What Parents Need to Know
Parents need to know that this relentlessly dark picture of America and its values at the turn of the 21st century may have won a Best Picture Oscar, but it definitely isn't for kids. The film takes a hard, often bleakly comic look at the dissolution of the family and is full of sex, drugs, bigotry, and hypocrisy. Graphically sexual images include an adult fantasizing about his young daughter’s seductive friend, an adulterous relationship in a motel, masturbation, and partial nudity on several occasions. Homosexuality and homophobia are addressed. A young man is brutally beaten by his father more than once, and there are disturbing, bloody images of the violent death of a leading character. Language is coarse and explicit throughout, with constant use of sexual dialogue, swearing (including "f--k" and "s--t"), and terms disparaging to women and homosexuals. Kids and adults smoke pot in many scenes, and “getting high” is seen as a release from daily despair.
- Families can talk about the sexual behavior of the movie's teenage characters. How do the characters feel about sex? What are the consequences of their decisions and behavior? Do these seem realistic?
- How does the movie address questions of teen identity? Do the teenagers in this movie feel real to you? Why or why not?
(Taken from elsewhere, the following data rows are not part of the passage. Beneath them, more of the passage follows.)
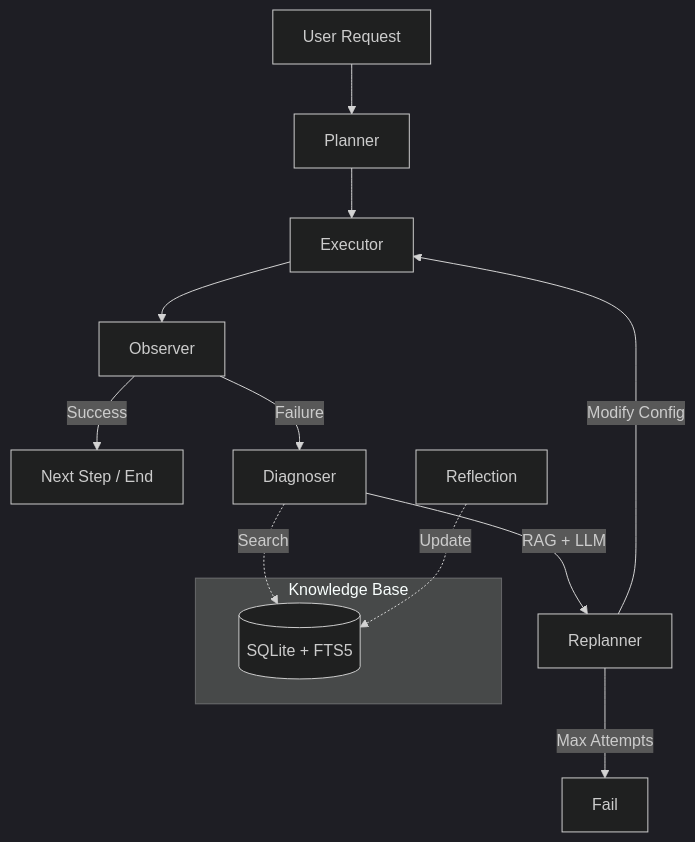
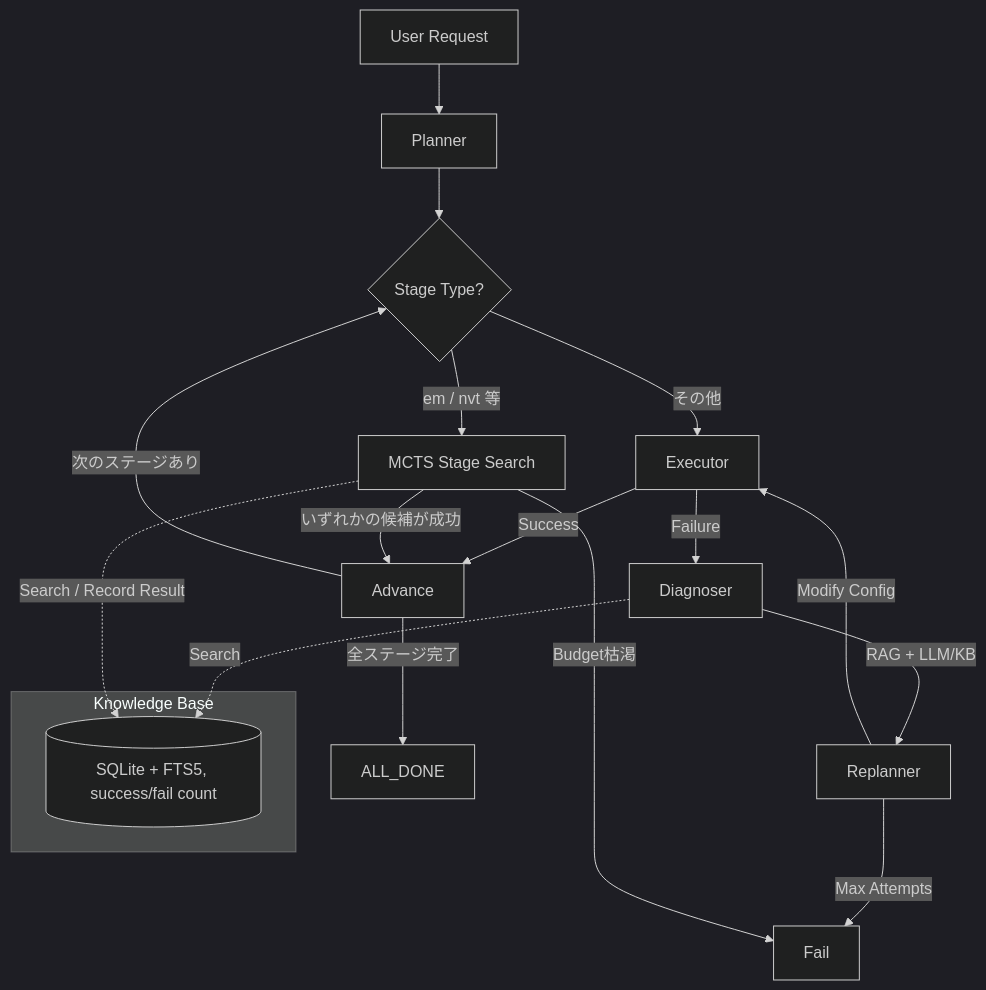
One commit to nakamura26002002921-a11y/gromacs-master changed the diagram in README.md. Above: the diagram before and after it, drawn with Mermaid (dark theme). The commit also changed other lines of this file, not shown here.

````diff
--- a/README.md
+++ b/README.md
@@ -51,17 +67,22 @@
 ```mermaid
 graph TD
     User[User Request] --> Planner
-    Planner --> Executor
-    Executor --> Observer
-    Observer -->|Success| NextStep[Next Step / End]
-    Observer -->|Failure| Diagnoser
-    Diagnoser -->|RAG + LLM| Replanner
+    Planner --> Router{Stage Type?}
+    Router -->|em / nvt 等| MCTS[MCTS Stage Search]
+    Router -->|その他| Executor
+    Executor -->|Success| Advance
+    Executor -->|Failure| Diagnoser
+    Diagnoser -->|RAG + LLM/KB| Replanner
     Replanner -->|Modify Config| Executor
-    Replanner -->|Max Attempts| End[Fail]
-    
+    Replanner -->|Max Attempts| StageFailed[Fail]
+    MCTS -->|いずれかの候補が成功| Advance
+    MCTS -->|Budget枯渇| StageFailed
+    Advance -->|次のステージあり| Router
+    Advance -->|全ステージ完了| Done[ALL_DONE]
+
     subgraph "Knowledge Base"
-        DB[(SQLite + FTS5)]
+        DB[(SQLite + FTS5, success/fail count)]
     end
     Diagnoser -.->|Search| DB
-    Reflection -.->|Update| DB
+    MCTS -.->|Search / Record Result| DB
 ```
````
- This movie isn't for most teens, but those who do see it can use it as a way to begin conversations about the ways that families communicate, the choices we make about sex and drugs, and the ways that we find meaning in a complicated world.